Your first stop is the lively Via Portico d’Ottavia main street, leading you through 2000 years of history. From the majestic Porticus Octaviae entrance to ancient Roman temples at one end to the modern kosher restaurants, delis and cafes serving delicious traditional recipes like Carciofi alla giudia or Jewish style artichokes at the other, it’s always been at the center of the oldest Jewish community in the world.
And you can’t miss the next stop either as the imposing aluminium dome of the Great Synagogue, standing on the banks of the River Tiber, marks the center of worship overlooking the old Rome Jewish ghetto. But to understand the ghetto history fully, you also need to appreciate how it fits into its surroundings. So once you’ve explored the old Jewish sites with your personal guide, you’ll cross the old Roman bridge to the lozenge shaped Tiber island, once the river site of an ancient temple. And finally you’ll take bridge over to Trastevere, one of Rome’s most distinctive districts and home to one of the oldest churches in Rome, Santa Maria in Trastevere.

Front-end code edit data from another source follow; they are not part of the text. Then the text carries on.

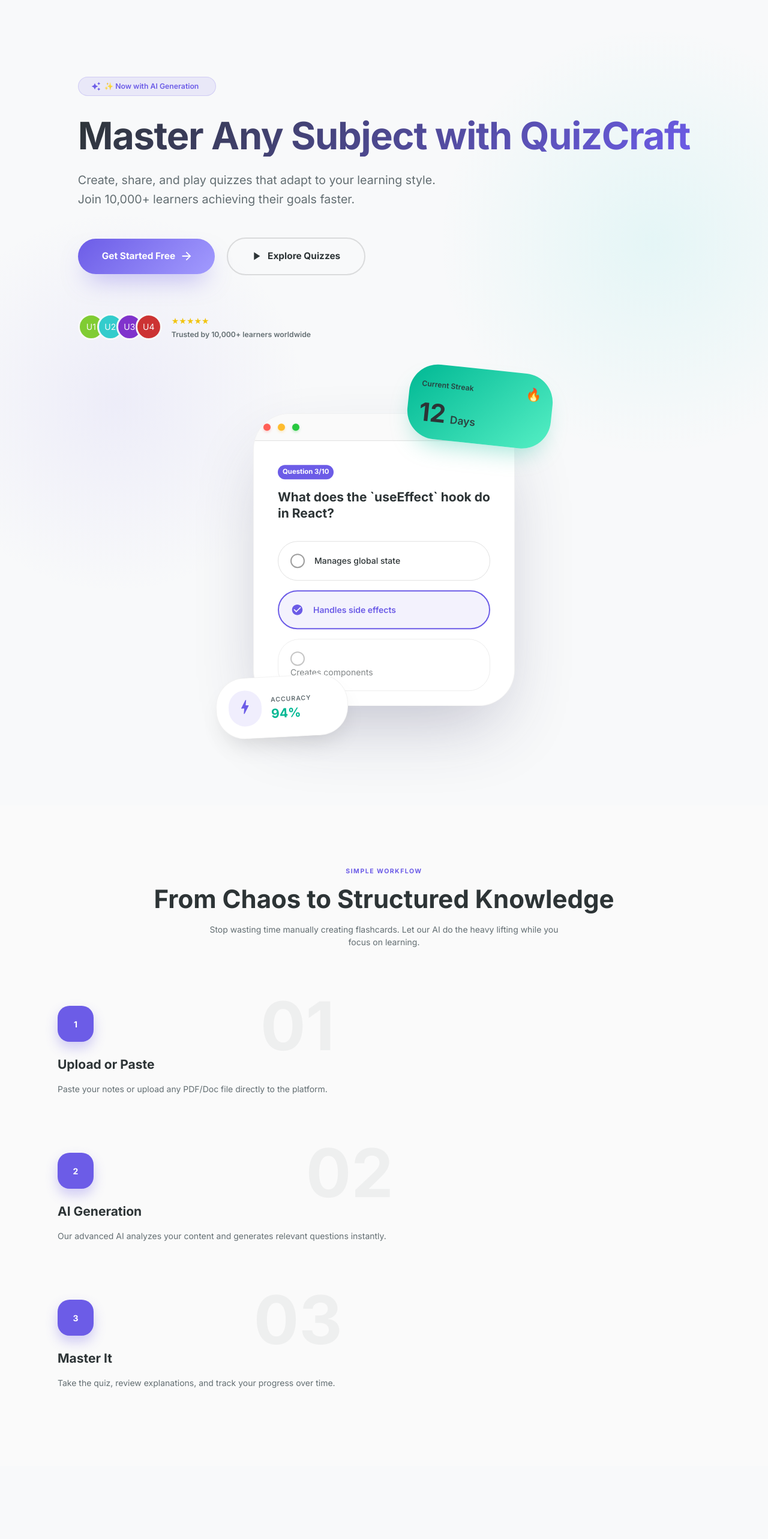
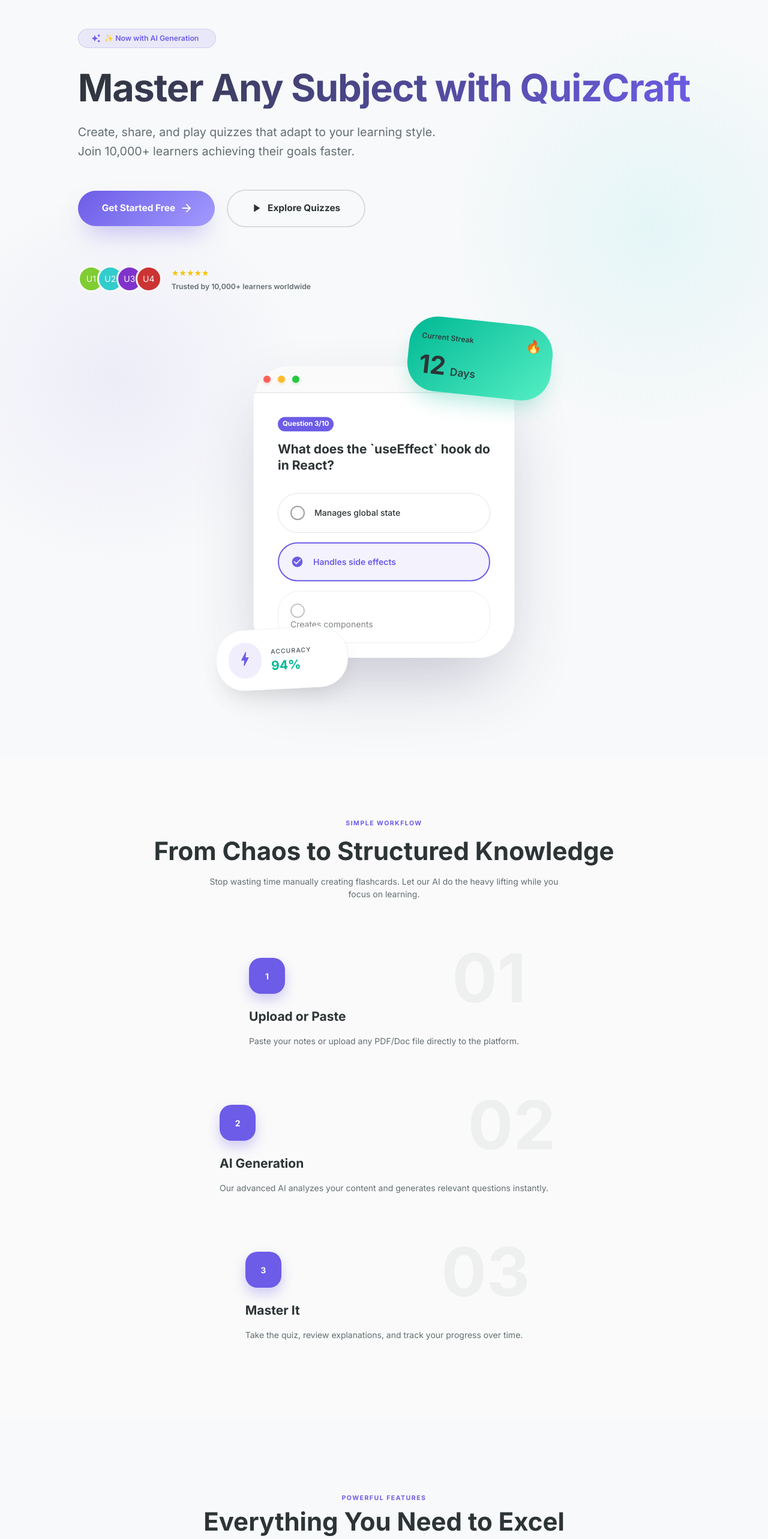
Before and after one commit to affanahmad024/quiz-craft-frontend, a React (Vite) app: page / in a window 1280 px wide. Shown: the top 2566 px of the page at 60% size. Built offline with nearby package versions, Linux system fonts and the light colour scheme.

Commit message:
landing improved

```diff
--- a/src/screens/LandingPage.jsx
+++ b/src/screens/LandingPage.jsx
@@ -118,8 +118,8 @@
         sx={{
           position: 'relative',
           overflow: 'hidden',
-          pt: { xs: 12, md: 16 }, // Significant top padding
-          pb: { xs: 12, md: 16 }, // Significant bottom padding
+          pt: { xs: 4, md: 6 },
+          pb: { xs: 12, md: 16 },
           background: isDarkMode
             ? 'radial-gradient(circle at 15% 50%, rgba(108, 92, 231, 0.15), transparent 25%), radial-gradient(circle at 85% 30%, rgba(0, 206, 201, 0.15), transparent 25%)'
             : 'radial-gradient(circle at 15% 50%, rgba(108, 92, 231, 0.08), transparent 25%), radial-gradient(circle at 85% 30%, rgba(0, 206, 201, 0.08), transparent 25%)',
@@ -420,7 +420,7 @@
                 </Typography>
              </Box>
 
-             <Grid container spacing={4}>
+             <Grid container spacing={4} justifyContent="center">
                  {[
                      { step: '01', title: 'Upload or Paste', desc: 'Paste your notes or upload any PDF/Doc file directly to the platform.' },
                      { step: '02', title: 'AI Generation', desc: 'Our advanced AI analyzes your content and generates relevant questions instantly.' },
```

Ultimately the Rome Jewish ghetto, at the center of this beloved historic city, has a long, fascinating story to tell. From the first Jewish settlers arriving 23 long centuries ago, through the early prosperity during the rise of the Roman Empire, to the dramatic twists and turns that shaped the second oldest Jewish ghetto in the world there is plenty to discover. So what are you waiting for? Our friendly travel experts are here to help you explore the oldest continuous Jewish community in the world.
And in the meantime, make sure you leave us your comments with your favorite spots in Rome. Buona vacanza, happy holiday!